» Brief: Repeat the data that follows, word for word, without the images.

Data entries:
# # # # #

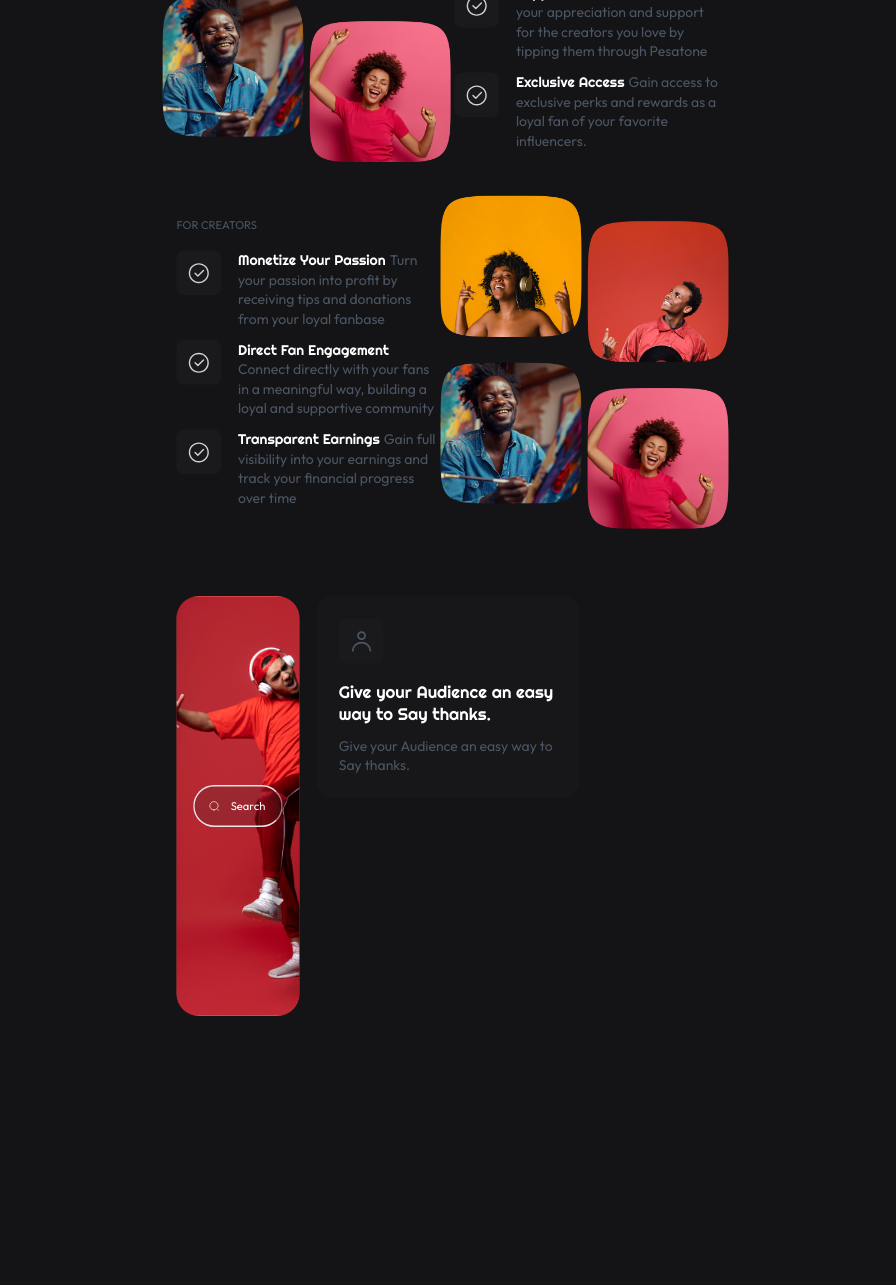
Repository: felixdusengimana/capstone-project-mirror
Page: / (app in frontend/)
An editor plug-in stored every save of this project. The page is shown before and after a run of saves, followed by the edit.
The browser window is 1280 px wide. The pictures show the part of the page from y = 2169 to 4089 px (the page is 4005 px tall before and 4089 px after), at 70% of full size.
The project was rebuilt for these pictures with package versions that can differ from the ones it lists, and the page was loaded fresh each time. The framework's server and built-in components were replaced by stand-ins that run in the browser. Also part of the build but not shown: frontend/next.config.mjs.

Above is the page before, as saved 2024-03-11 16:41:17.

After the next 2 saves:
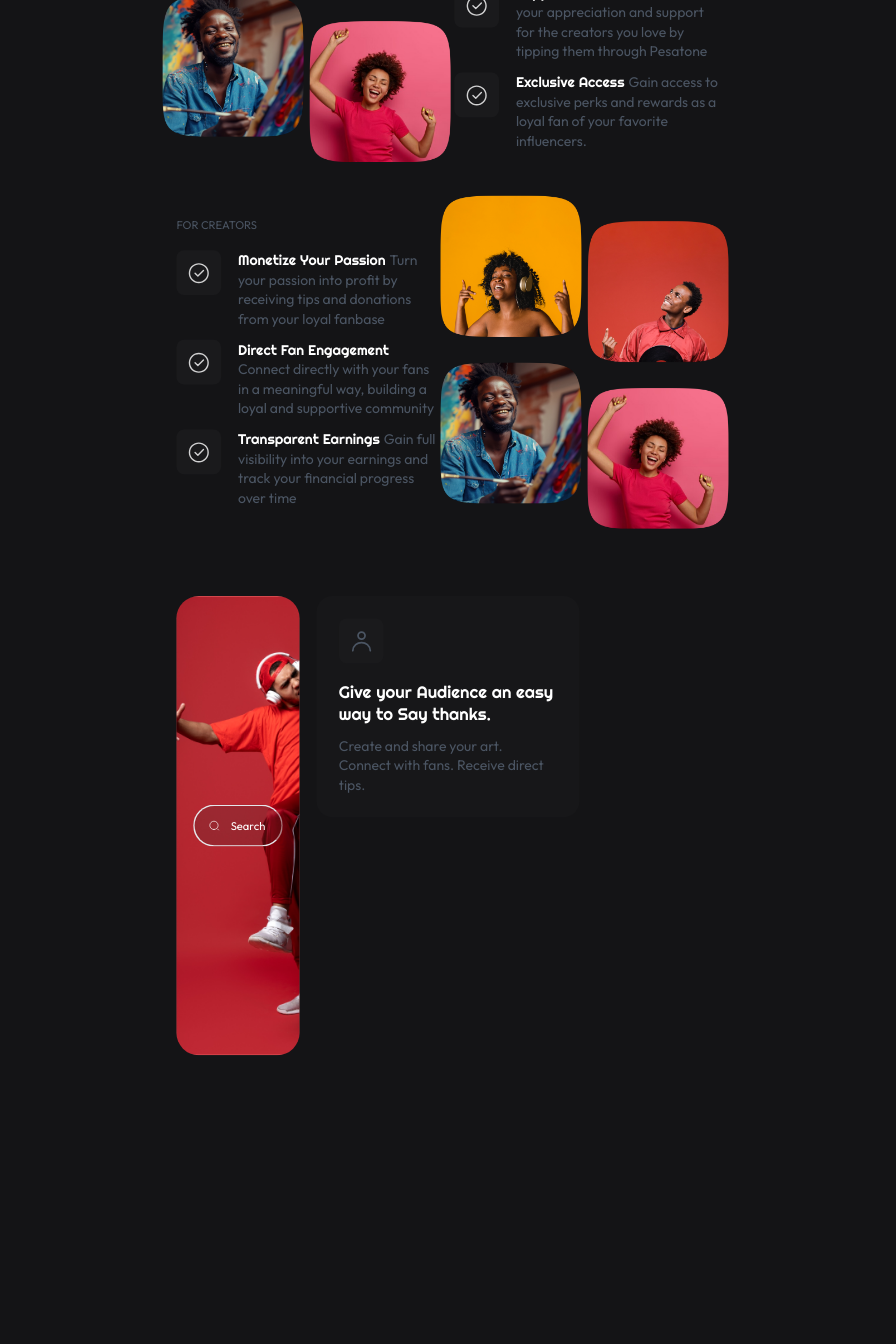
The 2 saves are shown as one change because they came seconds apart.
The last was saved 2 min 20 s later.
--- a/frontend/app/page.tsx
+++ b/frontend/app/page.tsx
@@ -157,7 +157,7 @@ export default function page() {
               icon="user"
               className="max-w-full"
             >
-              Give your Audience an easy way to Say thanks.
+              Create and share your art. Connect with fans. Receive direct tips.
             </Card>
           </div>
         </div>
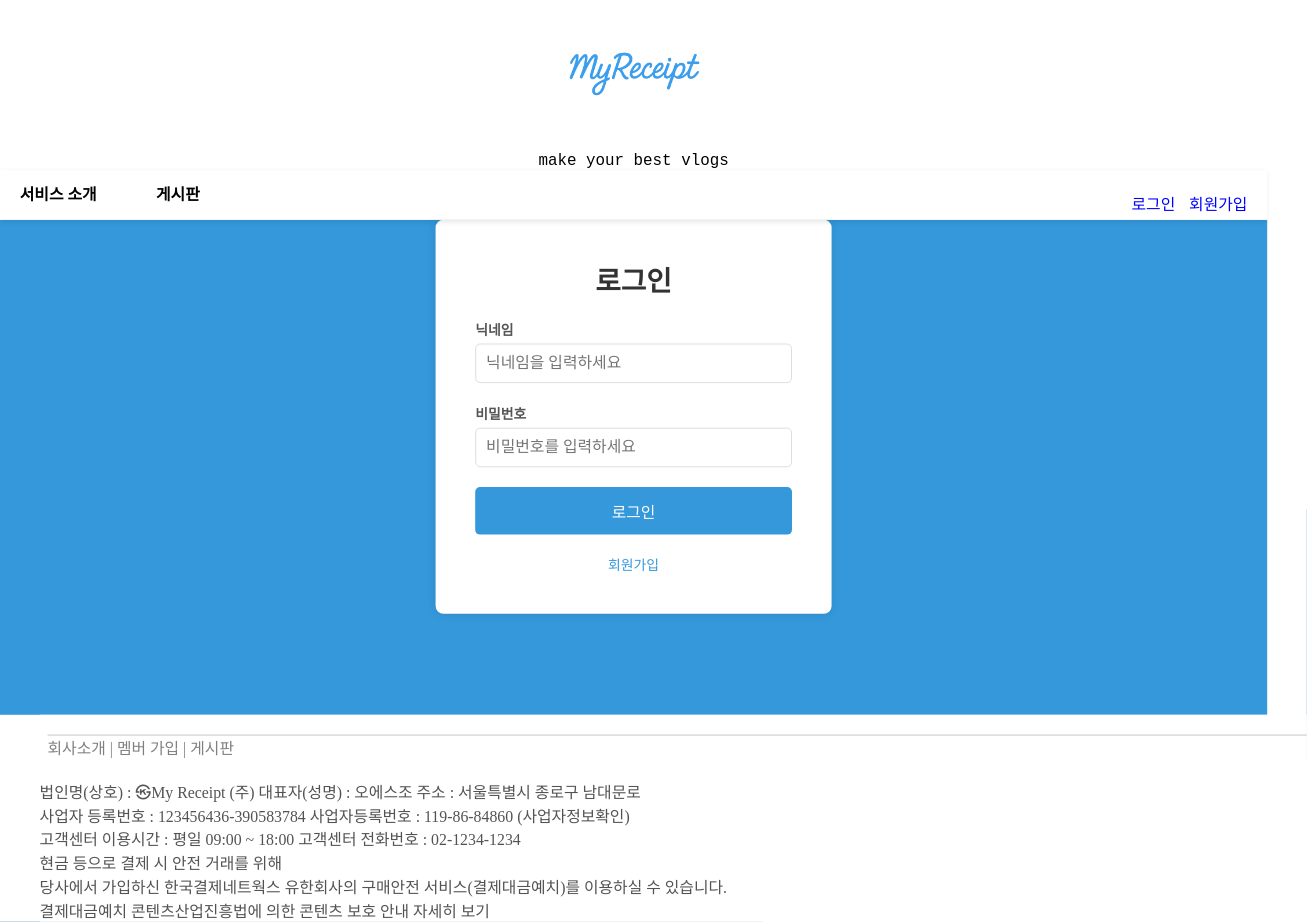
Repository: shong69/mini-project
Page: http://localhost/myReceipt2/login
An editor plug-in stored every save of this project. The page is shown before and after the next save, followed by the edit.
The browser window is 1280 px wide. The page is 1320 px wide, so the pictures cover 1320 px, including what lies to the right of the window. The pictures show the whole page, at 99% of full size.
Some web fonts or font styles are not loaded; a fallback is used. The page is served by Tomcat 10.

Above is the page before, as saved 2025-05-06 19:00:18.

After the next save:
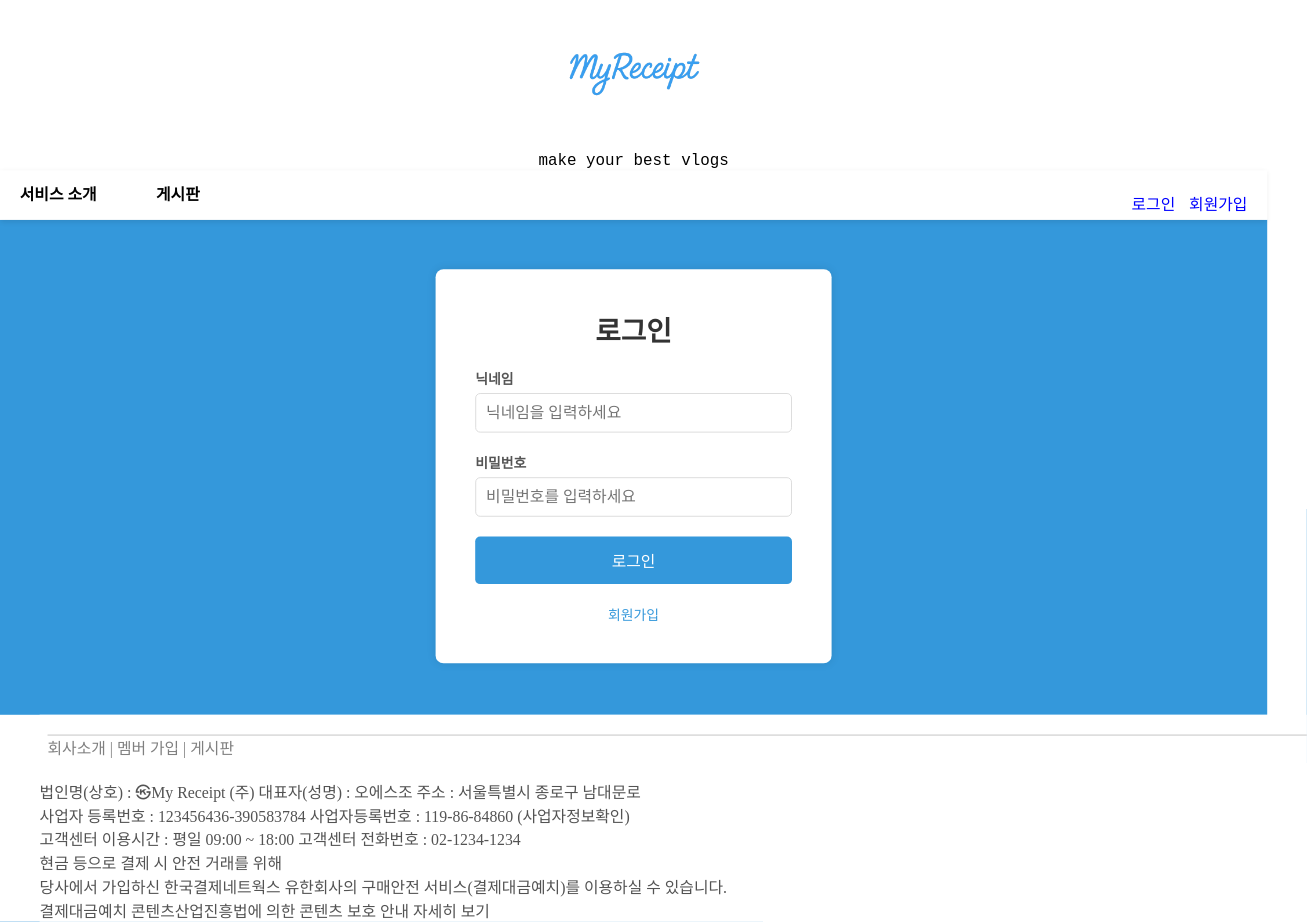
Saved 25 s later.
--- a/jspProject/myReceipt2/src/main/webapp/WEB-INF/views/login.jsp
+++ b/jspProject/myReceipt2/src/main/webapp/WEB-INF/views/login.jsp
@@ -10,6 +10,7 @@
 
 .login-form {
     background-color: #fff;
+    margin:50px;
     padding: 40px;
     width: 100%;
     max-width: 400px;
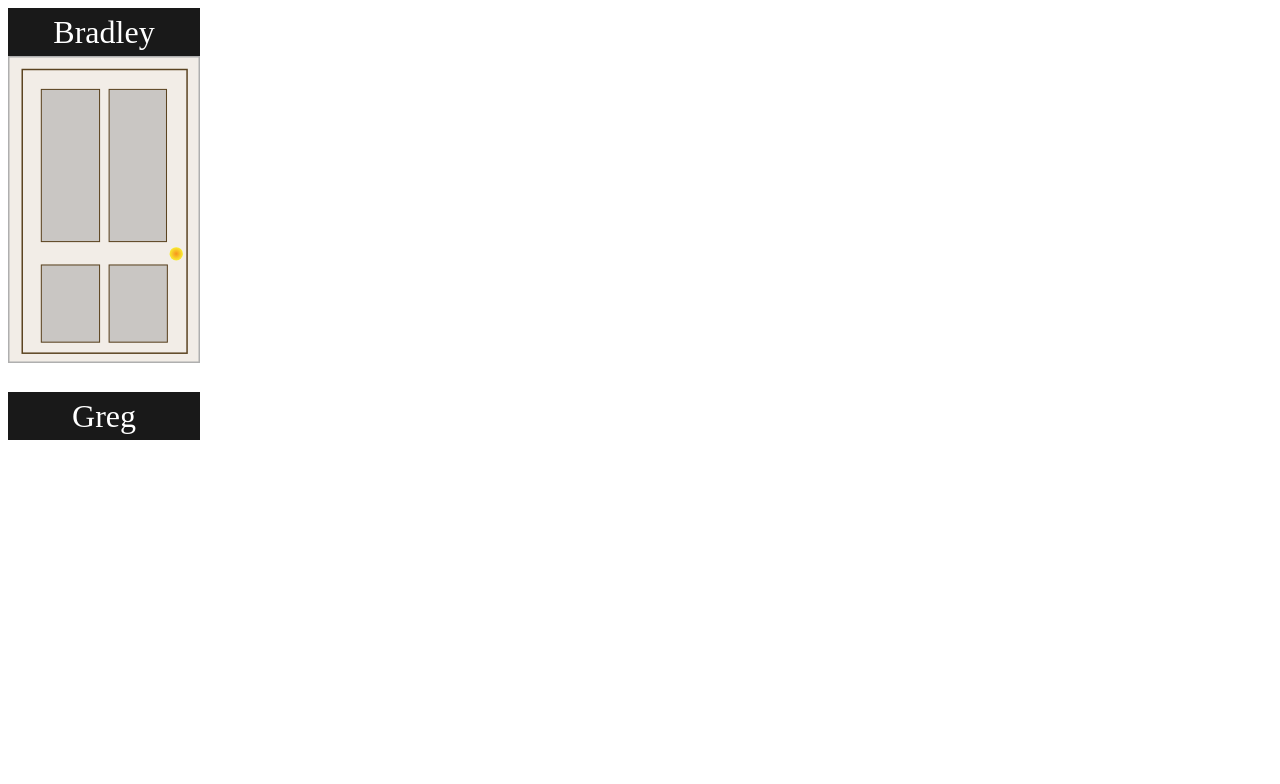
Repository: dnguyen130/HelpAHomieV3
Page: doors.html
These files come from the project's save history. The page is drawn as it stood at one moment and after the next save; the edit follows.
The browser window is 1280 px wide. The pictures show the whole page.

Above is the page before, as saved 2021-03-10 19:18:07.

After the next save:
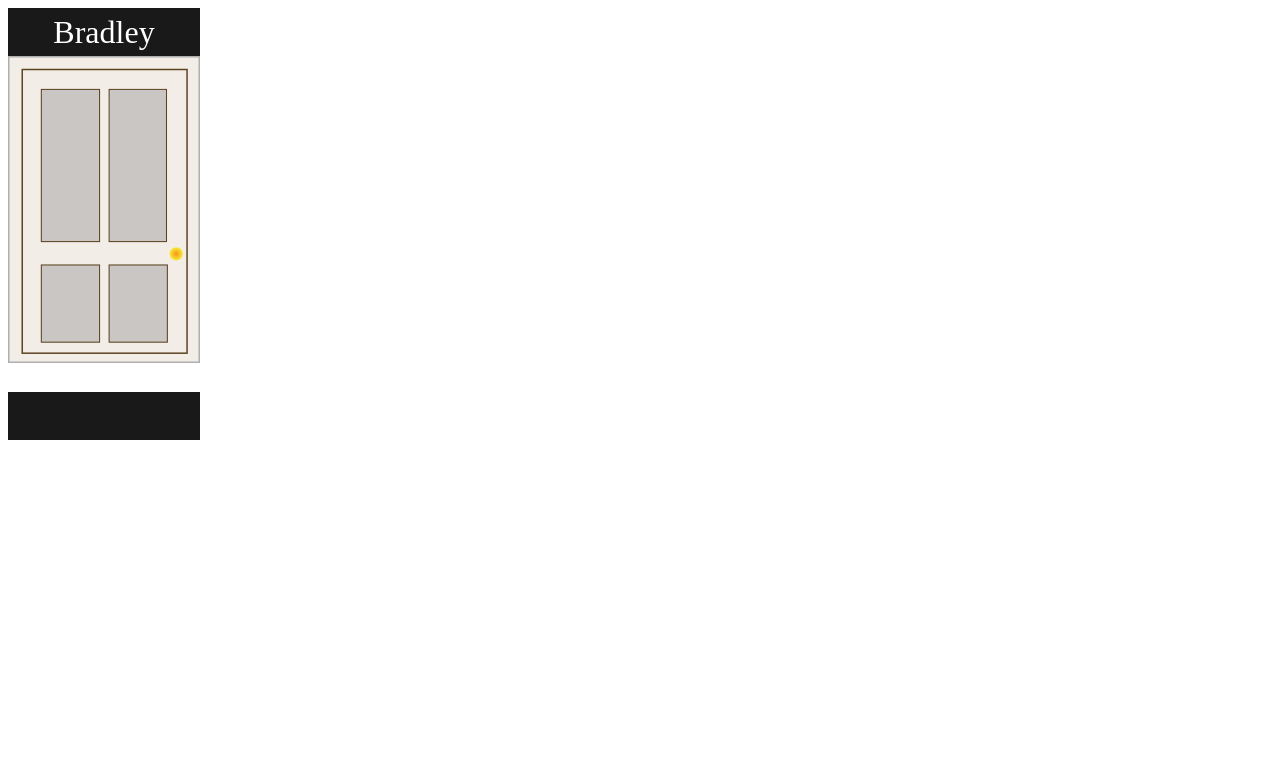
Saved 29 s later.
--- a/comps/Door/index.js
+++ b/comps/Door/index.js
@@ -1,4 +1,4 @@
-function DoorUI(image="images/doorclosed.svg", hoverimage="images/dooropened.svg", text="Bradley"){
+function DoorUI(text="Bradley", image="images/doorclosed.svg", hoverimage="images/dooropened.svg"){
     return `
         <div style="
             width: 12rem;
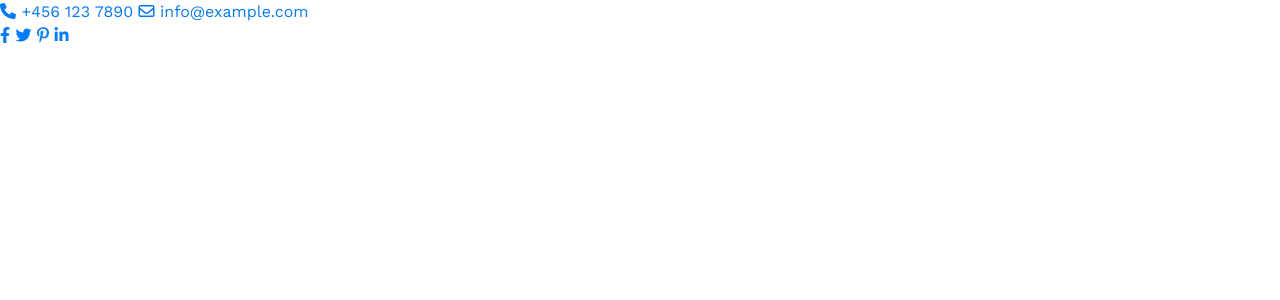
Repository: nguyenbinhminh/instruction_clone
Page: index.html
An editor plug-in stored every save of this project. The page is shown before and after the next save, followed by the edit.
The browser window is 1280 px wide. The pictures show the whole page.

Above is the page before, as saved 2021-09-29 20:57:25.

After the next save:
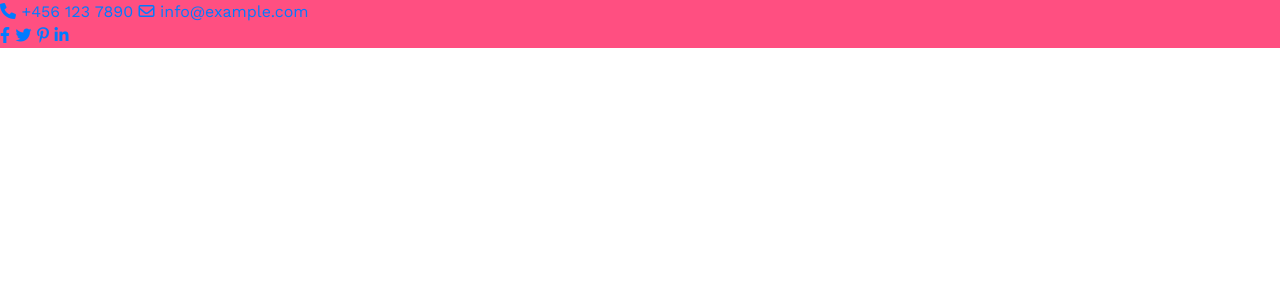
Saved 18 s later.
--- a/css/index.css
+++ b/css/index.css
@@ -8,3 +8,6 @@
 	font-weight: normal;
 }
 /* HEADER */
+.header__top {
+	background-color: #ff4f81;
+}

# # # # #

» Answer to this problem:
Repository: felixdusengimana/capstone-project-mirror
Page: / (app in frontend/)
An editor plug-in stored every save of this project. The page is shown before and after a run of saves, followed by the edit.
The browser window is 1280 px wide. The pictures show the part of the page from y = 2169 to 4089 px (the page is 4005 px tall before and 4089 px after), at 70% of full size.
The project was rebuilt for these pictures with package versions that can differ from the ones it lists, and the page was loaded fresh each time. The framework's server and built-in components were replaced by stand-ins that run in the browser. Also part of the build but not shown: frontend/next.config.mjs.

Above is the page before, as saved 2024-03-11 16:41:17.

After the next 2 saves:
The 2 saves are shown as one change because they came seconds apart.
The last was saved 2 min 20 s later.
--- a/frontend/app/page.tsx
+++ b/frontend/app/page.tsx
@@ -157,7 +157,7 @@ export default function page() {
               icon="user"
               className="max-w-full"
             >
-              Give your Audience an easy way to Say thanks.
+              Create and share your art. Connect with fans. Receive direct tips.
             </Card>
           </div>
         </div>
Repository: shong69/mini-project
Page: http://localhost/myReceipt2/login
An editor plug-in stored every save of this project. The page is shown before and after the next save, followed by the edit.
The browser window is 1280 px wide. The page is 1320 px wide, so the pictures cover 1320 px, including what lies to the right of the window. The pictures show the whole page, at 99% of full size.
Some web fonts or font styles are not loaded; a fallback is used. The page is served by Tomcat 10.

Above is the page before, as saved 2025-05-06 19:00:18.

After the next save:
Saved 25 s later.
--- a/jspProject/myReceipt2/src/main/webapp/WEB-INF/views/login.jsp
+++ b/jspProject/myReceipt2/src/main/webapp/WEB-INF/views/login.jsp
@@ -10,6 +10,7 @@
 
 .login-form {
     background-color: #fff;
+    margin:50px;
     padding: 40px;
     width: 100%;
     max-width: 400px;
Repository: dnguyen130/HelpAHomieV3
Page: doors.html
These files come from the project's save history. The page is drawn as it stood at one moment and after the next save; the edit follows.
The browser window is 1280 px wide. The pictures show the whole page.

Above is the page before, as saved 2021-03-10 19:18:07.

After the next save:
Saved 29 s later.
--- a/comps/Door/index.js
+++ b/comps/Door/index.js
@@ -1,4 +1,4 @@
-function DoorUI(image="images/doorclosed.svg", hoverimage="images/dooropened.svg", text="Bradley"){
+function DoorUI(text="Bradley", image="images/doorclosed.svg", hoverimage="images/dooropened.svg"){
     return `
         <div style="
             width: 12rem;
Repository: nguyenbinhminh/instruction_clone
Page: index.html
An editor plug-in stored every save of this project. The page is shown before and after the next save, followed by the edit.
The browser window is 1280 px wide. The pictures show the whole page.

Above is the page before, as saved 2021-09-29 20:57:25.

After the next save:
Saved 18 s later.
--- a/css/index.css
+++ b/css/index.css
@@ -8,3 +8,6 @@
 	font-weight: normal;
 }
 /* HEADER */
+.header__top {
+	background-color: #ff4f81;
+}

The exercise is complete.